* **WHAT IS NEEDED**
Extract every record, keeping each one exactly as it is.

(Change detection data)

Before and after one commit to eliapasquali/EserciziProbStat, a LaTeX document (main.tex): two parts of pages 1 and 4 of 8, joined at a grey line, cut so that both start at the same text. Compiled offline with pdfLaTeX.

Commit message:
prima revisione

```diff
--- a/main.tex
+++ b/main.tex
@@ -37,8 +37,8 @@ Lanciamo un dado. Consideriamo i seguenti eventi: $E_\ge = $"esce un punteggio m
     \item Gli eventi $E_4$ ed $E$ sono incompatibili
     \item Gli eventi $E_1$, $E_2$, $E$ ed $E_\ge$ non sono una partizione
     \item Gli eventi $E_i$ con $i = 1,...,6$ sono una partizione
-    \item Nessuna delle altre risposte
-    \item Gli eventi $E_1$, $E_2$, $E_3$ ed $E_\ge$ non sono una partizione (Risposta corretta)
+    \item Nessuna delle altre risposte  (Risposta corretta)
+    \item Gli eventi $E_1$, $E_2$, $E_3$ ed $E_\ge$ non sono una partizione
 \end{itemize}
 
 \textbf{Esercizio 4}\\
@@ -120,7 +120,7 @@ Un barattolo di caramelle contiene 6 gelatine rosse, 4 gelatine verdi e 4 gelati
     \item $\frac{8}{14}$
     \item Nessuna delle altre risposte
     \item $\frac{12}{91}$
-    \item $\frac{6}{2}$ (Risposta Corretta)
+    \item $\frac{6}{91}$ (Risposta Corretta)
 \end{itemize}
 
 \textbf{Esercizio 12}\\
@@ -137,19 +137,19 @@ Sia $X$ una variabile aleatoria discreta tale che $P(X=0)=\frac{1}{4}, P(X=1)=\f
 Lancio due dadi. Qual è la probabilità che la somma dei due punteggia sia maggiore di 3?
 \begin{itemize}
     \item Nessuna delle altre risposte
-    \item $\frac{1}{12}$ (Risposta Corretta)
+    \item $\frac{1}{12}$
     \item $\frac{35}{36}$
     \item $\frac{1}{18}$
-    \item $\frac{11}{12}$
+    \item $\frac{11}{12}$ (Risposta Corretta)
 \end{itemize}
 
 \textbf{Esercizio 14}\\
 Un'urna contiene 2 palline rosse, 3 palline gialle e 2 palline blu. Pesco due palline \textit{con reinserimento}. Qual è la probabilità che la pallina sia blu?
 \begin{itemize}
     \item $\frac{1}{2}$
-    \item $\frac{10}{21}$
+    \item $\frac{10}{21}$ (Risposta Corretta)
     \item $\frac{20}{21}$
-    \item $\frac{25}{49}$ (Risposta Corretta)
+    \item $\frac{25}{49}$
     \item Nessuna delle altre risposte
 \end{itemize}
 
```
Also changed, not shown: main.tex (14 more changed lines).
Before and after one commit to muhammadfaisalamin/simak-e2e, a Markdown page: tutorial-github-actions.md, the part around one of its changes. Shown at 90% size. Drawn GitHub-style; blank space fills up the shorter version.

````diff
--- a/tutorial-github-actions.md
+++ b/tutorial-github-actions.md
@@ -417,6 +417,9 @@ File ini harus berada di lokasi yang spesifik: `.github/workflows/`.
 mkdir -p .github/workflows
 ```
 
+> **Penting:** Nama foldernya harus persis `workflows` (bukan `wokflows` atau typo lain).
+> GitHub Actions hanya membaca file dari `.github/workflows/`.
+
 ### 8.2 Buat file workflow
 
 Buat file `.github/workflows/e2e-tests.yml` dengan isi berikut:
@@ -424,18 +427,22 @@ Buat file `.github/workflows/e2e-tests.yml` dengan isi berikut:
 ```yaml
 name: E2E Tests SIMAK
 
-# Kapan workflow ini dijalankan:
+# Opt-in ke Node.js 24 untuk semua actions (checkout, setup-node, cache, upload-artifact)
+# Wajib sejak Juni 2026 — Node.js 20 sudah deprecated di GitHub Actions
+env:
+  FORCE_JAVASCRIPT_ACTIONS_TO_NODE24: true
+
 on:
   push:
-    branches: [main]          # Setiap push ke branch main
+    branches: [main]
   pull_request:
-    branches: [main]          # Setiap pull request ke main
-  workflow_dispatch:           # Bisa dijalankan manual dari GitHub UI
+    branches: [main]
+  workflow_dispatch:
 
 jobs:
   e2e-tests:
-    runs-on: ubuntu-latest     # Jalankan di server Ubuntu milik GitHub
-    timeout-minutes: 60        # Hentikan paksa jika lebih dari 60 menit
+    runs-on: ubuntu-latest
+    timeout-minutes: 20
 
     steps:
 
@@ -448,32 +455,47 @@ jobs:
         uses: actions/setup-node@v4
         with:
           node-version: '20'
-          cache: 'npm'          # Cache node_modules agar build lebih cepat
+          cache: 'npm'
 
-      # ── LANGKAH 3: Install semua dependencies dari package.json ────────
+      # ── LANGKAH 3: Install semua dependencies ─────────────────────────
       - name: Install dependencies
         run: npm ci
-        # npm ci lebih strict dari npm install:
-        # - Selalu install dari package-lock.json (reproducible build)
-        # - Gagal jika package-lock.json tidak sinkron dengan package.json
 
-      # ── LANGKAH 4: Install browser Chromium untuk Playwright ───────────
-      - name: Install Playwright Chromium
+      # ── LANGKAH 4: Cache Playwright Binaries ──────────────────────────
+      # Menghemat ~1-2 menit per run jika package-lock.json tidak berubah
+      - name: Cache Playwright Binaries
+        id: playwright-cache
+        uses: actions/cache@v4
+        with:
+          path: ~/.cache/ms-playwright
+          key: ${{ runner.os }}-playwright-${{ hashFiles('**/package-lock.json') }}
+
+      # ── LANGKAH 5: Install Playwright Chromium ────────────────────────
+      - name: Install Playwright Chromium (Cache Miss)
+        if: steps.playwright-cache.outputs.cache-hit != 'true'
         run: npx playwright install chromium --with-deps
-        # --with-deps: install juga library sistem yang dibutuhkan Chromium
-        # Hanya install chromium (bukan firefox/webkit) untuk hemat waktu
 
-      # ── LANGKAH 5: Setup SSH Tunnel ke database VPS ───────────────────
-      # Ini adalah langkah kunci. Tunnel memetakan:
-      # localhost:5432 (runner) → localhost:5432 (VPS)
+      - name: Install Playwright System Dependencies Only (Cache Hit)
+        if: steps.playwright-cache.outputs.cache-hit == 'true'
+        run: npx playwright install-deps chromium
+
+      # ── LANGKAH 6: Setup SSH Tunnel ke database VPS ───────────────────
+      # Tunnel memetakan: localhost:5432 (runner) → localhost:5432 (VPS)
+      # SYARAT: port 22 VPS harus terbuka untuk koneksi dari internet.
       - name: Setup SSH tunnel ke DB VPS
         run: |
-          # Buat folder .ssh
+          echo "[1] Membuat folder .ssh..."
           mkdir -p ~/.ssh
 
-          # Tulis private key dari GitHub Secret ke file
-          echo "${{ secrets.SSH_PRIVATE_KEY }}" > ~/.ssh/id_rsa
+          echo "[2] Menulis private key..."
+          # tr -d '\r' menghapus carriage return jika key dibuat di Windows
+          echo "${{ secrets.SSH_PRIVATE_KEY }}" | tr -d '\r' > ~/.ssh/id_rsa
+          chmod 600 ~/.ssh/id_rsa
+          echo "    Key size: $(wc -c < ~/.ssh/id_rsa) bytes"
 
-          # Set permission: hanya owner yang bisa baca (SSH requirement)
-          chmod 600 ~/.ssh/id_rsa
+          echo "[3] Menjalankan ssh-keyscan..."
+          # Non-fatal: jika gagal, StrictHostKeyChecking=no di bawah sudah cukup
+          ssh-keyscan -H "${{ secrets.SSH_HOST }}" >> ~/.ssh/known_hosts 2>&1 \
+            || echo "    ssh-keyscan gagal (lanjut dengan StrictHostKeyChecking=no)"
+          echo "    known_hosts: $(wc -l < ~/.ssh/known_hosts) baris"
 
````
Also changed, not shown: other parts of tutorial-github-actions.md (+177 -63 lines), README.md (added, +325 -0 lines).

* **SOLUTION**
Before and after one commit to eliapasquali/EserciziProbStat, a LaTeX document (main.tex): two parts of pages 1 and 4 of 8, joined at a grey line, cut so that both start at the same text. Compiled offline with pdfLaTeX.

Commit message:
prima revisione

```diff
--- a/main.tex
+++ b/main.tex
@@ -37,8 +37,8 @@ Lanciamo un dado. Consideriamo i seguenti eventi: $E_\ge = $"esce un punteggio m
     \item Gli eventi $E_4$ ed $E$ sono incompatibili
     \item Gli eventi $E_1$, $E_2$, $E$ ed $E_\ge$ non sono una partizione
     \item Gli eventi $E_i$ con $i = 1,...,6$ sono una partizione
-    \item Nessuna delle altre risposte
-    \item Gli eventi $E_1$, $E_2$, $E_3$ ed $E_\ge$ non sono una partizione (Risposta corretta)
+    \item Nessuna delle altre risposte  (Risposta corretta)
+    \item Gli eventi $E_1$, $E_2$, $E_3$ ed $E_\ge$ non sono una partizione
 \end{itemize}
 
 \textbf{Esercizio 4}\\
@@ -120,7 +120,7 @@ Un barattolo di caramelle contiene 6 gelatine rosse, 4 gelatine verdi e 4 gelati
     \item $\frac{8}{14}$
     \item Nessuna delle altre risposte
     \item $\frac{12}{91}$
-    \item $\frac{6}{2}$ (Risposta Corretta)
+    \item $\frac{6}{91}$ (Risposta Corretta)
 \end{itemize}
 
 \textbf{Esercizio 12}\\
@@ -137,19 +137,19 @@ Sia $X$ una variabile aleatoria discreta tale che $P(X=0)=\frac{1}{4}, P(X=1)=\f
 Lancio due dadi. Qual è la probabilità che la somma dei due punteggia sia maggiore di 3?
 \begin{itemize}
     \item Nessuna delle altre risposte
-    \item $\frac{1}{12}$ (Risposta Corretta)
+    \item $\frac{1}{12}$
     \item $\frac{35}{36}$
     \item $\frac{1}{18}$
-    \item $\frac{11}{12}$
+    \item $\frac{11}{12}$ (Risposta Corretta)
 \end{itemize}
 
 \textbf{Esercizio 14}\\
 Un'urna contiene 2 palline rosse, 3 palline gialle e 2 palline blu. Pesco due palline \textit{con reinserimento}. Qual è la probabilità che la pallina sia blu?
 \begin{itemize}
     \item $\frac{1}{2}$
-    \item $\frac{10}{21}$
+    \item $\frac{10}{21}$ (Risposta Corretta)
     \item $\frac{20}{21}$
-    \item $\frac{25}{49}$ (Risposta Corretta)
+    \item $\frac{25}{49}$
     \item Nessuna delle altre risposte
 \end{itemize}
 
```
Also changed, not shown: main.tex (14 more changed lines).
Before and after one commit to muhammadfaisalamin/simak-e2e, a Markdown page: tutorial-github-actions.md, the part around one of its changes. Shown at 90% size. Drawn GitHub-style; blank space fills up the shorter version.

````diff
--- a/tutorial-github-actions.md
+++ b/tutorial-github-actions.md
@@ -417,6 +417,9 @@ File ini harus berada di lokasi yang spesifik: `.github/workflows/`.
 mkdir -p .github/workflows
 ```
 
+> **Penting:** Nama foldernya harus persis `workflows` (bukan `wokflows` atau typo lain).
+> GitHub Actions hanya membaca file dari `.github/workflows/`.
+
 ### 8.2 Buat file workflow
 
 Buat file `.github/workflows/e2e-tests.yml` dengan isi berikut:
@@ -424,18 +427,22 @@ Buat file `.github/workflows/e2e-tests.yml` dengan isi berikut:
 ```yaml
 name: E2E Tests SIMAK
 
-# Kapan workflow ini dijalankan:
+# Opt-in ke Node.js 24 untuk semua actions (checkout, setup-node, cache, upload-artifact)
+# Wajib sejak Juni 2026 — Node.js 20 sudah deprecated di GitHub Actions
+env:
+  FORCE_JAVASCRIPT_ACTIONS_TO_NODE24: true
+
 on:
   push:
-    branches: [main]          # Setiap push ke branch main
+    branches: [main]
   pull_request:
-    branches: [main]          # Setiap pull request ke main
-  workflow_dispatch:           # Bisa dijalankan manual dari GitHub UI
+    branches: [main]
+  workflow_dispatch:
 
 jobs:
   e2e-tests:
-    runs-on: ubuntu-latest     # Jalankan di server Ubuntu milik GitHub
-    timeout-minutes: 60        # Hentikan paksa jika lebih dari 60 menit
+    runs-on: ubuntu-latest
+    timeout-minutes: 20
 
     steps:
 
@@ -448,32 +455,47 @@ jobs:
         uses: actions/setup-node@v4
         with:
           node-version: '20'
-          cache: 'npm'          # Cache node_modules agar build lebih cepat
+          cache: 'npm'
 
-      # ── LANGKAH 3: Install semua dependencies dari package.json ────────
+      # ── LANGKAH 3: Install semua dependencies ─────────────────────────
       - name: Install dependencies
         run: npm ci
-        # npm ci lebih strict dari npm install:
-        # - Selalu install dari package-lock.json (reproducible build)
-        # - Gagal jika package-lock.json tidak sinkron dengan package.json
 
-      # ── LANGKAH 4: Install browser Chromium untuk Playwright ───────────
-      - name: Install Playwright Chromium
+      # ── LANGKAH 4: Cache Playwright Binaries ──────────────────────────
+      # Menghemat ~1-2 menit per run jika package-lock.json tidak berubah
+      - name: Cache Playwright Binaries
+        id: playwright-cache
+        uses: actions/cache@v4
+        with:
+          path: ~/.cache/ms-playwright
+          key: ${{ runner.os }}-playwright-${{ hashFiles('**/package-lock.json') }}
+
+      # ── LANGKAH 5: Install Playwright Chromium ────────────────────────
+      - name: Install Playwright Chromium (Cache Miss)
+        if: steps.playwright-cache.outputs.cache-hit != 'true'
         run: npx playwright install chromium --with-deps
-        # --with-deps: install juga library sistem yang dibutuhkan Chromium
-        # Hanya install chromium (bukan firefox/webkit) untuk hemat waktu
 
-      # ── LANGKAH 5: Setup SSH Tunnel ke database VPS ───────────────────
-      # Ini adalah langkah kunci. Tunnel memetakan:
-      # localhost:5432 (runner) → localhost:5432 (VPS)
+      - name: Install Playwright System Dependencies Only (Cache Hit)
+        if: steps.playwright-cache.outputs.cache-hit == 'true'
+        run: npx playwright install-deps chromium
+
+      # ── LANGKAH 6: Setup SSH Tunnel ke database VPS ───────────────────
+      # Tunnel memetakan: localhost:5432 (runner) → localhost:5432 (VPS)
+      # SYARAT: port 22 VPS harus terbuka untuk koneksi dari internet.
       - name: Setup SSH tunnel ke DB VPS
         run: |
-          # Buat folder .ssh
+          echo "[1] Membuat folder .ssh..."
           mkdir -p ~/.ssh
 
-          # Tulis private key dari GitHub Secret ke file
-          echo "${{ secrets.SSH_PRIVATE_KEY }}" > ~/.ssh/id_rsa
+          echo "[2] Menulis private key..."
+          # tr -d '\r' menghapus carriage return jika key dibuat di Windows
+          echo "${{ secrets.SSH_PRIVATE_KEY }}" | tr -d '\r' > ~/.ssh/id_rsa
+          chmod 600 ~/.ssh/id_rsa
+          echo "    Key size: $(wc -c < ~/.ssh/id_rsa) bytes"
 
-          # Set permission: hanya owner yang bisa baca (SSH requirement)
-          chmod 600 ~/.ssh/id_rsa
+          echo "[3] Menjalankan ssh-keyscan..."
+          # Non-fatal: jika gagal, StrictHostKeyChecking=no di bawah sudah cukup
+          ssh-keyscan -H "${{ secrets.SSH_HOST }}" >> ~/.ssh/known_hosts 2>&1 \
+            || echo "    ssh-keyscan gagal (lanjut dengan StrictHostKeyChecking=no)"
+          echo "    known_hosts: $(wc -l < ~/.ssh/known_hosts) baris"
 
````
Also changed, not shown: other parts of tutorial-github-actions.md (+177 -63 lines), README.md (added, +325 -0 lines).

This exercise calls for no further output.